|Cooperative Classification||Y10S323/907, G05F3/30|
|Jun 8, 1989||AS||Assignment|
Owner name: ANALOG DEVICES, INCORPORATED, ONE TECHNOLOGY WAY N
Free format text: ASSIGNMENT OF ASSIGNORS INTEREST.;ASSIGNOR:BROKAW, ADRIAN P.;REEL/FRAME:005088/0335
Effective date: 19890601
|Aug 5, 1993||FPAY||Fee payment|
Year of fee payment: 4
|Aug 23, 1994||CC||Certificate of correction|
|Aug 15, 1997||FPAY||Fee payment|
Year of fee payment: 8
|Sep 11, 2001||REMI||Maintenance fee reminder mailed|
|Apr 16, 2002||FP||Expired due to failure to pay maintenance fee|
Effective date: 20020220
|May 13, 2002||FPAY||Fee payment|
Year of fee payment: 12

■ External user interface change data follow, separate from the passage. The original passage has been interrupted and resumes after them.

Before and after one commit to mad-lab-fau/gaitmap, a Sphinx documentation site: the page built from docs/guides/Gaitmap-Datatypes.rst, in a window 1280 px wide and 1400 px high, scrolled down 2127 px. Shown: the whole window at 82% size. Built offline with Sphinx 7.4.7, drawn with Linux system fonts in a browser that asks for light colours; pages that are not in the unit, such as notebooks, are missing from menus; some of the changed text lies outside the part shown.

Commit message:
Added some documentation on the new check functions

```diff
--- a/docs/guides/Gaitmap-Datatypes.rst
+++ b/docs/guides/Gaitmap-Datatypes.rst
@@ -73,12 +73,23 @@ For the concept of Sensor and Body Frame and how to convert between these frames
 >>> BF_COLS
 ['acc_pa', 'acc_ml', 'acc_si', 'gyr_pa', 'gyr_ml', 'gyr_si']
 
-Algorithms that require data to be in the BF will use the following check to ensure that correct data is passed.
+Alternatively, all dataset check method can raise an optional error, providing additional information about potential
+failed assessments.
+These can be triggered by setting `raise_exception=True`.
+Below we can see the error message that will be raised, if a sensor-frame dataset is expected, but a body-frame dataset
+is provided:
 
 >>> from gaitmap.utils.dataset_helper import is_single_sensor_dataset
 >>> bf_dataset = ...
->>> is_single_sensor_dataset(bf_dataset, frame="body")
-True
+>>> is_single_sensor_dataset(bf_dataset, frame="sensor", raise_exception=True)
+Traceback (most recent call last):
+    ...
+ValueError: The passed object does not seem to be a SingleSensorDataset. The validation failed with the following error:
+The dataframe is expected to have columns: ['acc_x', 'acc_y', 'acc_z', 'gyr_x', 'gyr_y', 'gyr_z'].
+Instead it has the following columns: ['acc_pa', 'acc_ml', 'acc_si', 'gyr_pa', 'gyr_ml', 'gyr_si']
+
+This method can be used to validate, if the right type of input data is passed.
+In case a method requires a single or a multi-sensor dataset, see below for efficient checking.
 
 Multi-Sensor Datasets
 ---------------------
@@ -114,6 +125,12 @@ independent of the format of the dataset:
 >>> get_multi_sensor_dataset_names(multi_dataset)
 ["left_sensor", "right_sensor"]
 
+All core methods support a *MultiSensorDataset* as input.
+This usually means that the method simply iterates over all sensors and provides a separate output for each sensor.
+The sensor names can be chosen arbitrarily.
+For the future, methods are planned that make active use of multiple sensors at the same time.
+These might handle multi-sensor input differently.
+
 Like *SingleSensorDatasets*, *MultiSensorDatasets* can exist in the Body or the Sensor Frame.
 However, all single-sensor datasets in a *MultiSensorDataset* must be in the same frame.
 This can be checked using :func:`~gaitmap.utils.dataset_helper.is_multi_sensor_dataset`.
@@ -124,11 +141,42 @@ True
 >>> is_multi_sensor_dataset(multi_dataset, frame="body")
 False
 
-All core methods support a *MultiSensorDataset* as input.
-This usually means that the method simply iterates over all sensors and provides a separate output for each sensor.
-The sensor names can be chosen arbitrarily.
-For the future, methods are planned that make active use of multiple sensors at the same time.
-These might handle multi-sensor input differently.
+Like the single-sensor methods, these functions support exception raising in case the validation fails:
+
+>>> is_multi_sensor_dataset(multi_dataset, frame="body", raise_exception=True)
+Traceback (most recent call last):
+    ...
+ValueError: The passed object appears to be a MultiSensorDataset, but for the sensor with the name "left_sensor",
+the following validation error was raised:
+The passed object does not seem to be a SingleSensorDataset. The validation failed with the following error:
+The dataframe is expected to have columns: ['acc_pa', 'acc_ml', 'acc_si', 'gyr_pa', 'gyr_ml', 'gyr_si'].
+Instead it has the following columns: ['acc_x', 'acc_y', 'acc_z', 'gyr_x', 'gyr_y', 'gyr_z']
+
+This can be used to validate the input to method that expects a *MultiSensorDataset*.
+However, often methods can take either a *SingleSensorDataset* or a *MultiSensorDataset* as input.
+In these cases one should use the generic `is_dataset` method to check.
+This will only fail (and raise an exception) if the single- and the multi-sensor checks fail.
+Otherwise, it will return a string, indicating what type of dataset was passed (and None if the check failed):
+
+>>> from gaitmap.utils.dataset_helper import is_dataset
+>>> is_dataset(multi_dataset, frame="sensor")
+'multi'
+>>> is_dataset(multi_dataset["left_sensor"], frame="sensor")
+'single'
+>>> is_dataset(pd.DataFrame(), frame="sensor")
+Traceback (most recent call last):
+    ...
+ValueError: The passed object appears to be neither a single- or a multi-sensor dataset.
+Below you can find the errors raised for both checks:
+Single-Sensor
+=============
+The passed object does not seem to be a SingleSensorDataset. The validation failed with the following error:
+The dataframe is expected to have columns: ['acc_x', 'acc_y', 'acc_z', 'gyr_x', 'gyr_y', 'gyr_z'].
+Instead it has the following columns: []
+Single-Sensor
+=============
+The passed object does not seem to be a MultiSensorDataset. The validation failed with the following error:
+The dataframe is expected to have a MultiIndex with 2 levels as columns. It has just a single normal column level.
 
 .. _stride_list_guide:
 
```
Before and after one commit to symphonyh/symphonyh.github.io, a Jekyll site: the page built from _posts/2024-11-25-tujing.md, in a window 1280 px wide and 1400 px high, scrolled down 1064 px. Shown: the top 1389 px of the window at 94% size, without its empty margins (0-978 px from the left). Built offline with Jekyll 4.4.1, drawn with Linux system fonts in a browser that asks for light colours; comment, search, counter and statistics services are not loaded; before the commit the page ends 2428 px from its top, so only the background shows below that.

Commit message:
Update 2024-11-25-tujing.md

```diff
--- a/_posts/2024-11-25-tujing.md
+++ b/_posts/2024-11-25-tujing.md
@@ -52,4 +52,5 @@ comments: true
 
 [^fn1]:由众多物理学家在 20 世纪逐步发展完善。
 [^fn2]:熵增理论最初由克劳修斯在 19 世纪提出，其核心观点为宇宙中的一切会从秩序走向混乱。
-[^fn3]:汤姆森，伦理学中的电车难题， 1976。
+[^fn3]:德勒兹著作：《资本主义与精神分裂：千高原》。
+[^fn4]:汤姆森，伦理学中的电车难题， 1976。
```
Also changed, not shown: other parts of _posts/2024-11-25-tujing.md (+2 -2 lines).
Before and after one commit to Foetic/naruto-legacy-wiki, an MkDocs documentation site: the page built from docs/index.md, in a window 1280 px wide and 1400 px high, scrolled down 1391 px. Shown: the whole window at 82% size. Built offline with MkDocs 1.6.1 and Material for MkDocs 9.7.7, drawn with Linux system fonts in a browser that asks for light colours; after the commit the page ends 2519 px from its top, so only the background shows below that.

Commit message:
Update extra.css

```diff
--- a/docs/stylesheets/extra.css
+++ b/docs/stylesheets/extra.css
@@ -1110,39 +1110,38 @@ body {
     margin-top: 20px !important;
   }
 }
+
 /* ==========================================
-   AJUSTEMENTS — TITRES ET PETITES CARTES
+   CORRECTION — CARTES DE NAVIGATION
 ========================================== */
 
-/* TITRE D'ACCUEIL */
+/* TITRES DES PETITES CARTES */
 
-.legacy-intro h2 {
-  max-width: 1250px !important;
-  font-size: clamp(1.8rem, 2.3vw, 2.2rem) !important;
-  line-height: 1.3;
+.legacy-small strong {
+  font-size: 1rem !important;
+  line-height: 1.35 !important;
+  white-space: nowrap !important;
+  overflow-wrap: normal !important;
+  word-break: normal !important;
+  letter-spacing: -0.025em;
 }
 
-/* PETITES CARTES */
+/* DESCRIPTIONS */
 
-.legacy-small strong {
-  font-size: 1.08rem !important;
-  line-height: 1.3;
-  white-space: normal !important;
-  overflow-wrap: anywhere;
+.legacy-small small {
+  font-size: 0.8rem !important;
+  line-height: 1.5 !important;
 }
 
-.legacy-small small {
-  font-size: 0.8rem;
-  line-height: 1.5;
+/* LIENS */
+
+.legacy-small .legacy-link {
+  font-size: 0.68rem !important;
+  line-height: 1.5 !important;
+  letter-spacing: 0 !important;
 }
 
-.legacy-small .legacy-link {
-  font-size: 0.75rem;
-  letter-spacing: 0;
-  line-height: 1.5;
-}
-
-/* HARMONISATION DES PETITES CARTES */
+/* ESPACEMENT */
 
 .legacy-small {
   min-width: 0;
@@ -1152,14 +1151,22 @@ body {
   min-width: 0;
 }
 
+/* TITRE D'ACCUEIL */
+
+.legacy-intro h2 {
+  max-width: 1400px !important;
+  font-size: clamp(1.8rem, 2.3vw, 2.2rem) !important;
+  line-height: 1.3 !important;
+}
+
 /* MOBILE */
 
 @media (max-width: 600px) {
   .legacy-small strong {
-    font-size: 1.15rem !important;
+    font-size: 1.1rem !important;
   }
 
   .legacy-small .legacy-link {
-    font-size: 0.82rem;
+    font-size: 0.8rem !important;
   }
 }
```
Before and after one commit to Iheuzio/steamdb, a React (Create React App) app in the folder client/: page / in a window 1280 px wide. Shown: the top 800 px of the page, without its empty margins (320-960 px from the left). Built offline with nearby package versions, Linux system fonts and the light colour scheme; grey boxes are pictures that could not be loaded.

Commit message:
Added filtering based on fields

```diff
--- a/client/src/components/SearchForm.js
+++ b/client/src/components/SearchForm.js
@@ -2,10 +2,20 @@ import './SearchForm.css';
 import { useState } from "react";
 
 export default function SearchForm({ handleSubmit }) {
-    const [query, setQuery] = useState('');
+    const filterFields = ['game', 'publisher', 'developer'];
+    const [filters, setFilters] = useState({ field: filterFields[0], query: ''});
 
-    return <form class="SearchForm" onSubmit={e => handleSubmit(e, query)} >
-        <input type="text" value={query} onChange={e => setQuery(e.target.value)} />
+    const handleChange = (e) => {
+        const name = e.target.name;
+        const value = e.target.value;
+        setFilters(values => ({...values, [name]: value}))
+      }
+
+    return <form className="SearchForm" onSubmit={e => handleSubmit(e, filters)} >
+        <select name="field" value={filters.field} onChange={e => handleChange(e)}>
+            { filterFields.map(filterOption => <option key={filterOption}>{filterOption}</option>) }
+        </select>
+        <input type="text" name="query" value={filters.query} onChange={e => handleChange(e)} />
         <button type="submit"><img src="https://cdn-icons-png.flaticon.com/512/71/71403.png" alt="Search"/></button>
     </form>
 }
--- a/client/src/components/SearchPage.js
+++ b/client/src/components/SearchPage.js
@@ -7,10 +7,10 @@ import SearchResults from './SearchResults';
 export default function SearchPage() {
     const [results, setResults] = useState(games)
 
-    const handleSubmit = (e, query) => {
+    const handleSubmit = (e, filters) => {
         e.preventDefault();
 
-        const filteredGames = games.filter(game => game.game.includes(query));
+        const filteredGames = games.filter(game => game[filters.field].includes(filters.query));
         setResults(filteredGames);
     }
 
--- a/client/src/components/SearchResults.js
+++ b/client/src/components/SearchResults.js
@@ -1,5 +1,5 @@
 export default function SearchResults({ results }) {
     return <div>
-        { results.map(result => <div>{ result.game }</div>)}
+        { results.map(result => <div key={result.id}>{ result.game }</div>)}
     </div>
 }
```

|Jun 7, 2002||SULP||Surcharge for late payment|
|Jul 9, 2002||PRDP||Patent reinstated due to the acceptance of a late maintenance fee|
Effective date: 20020603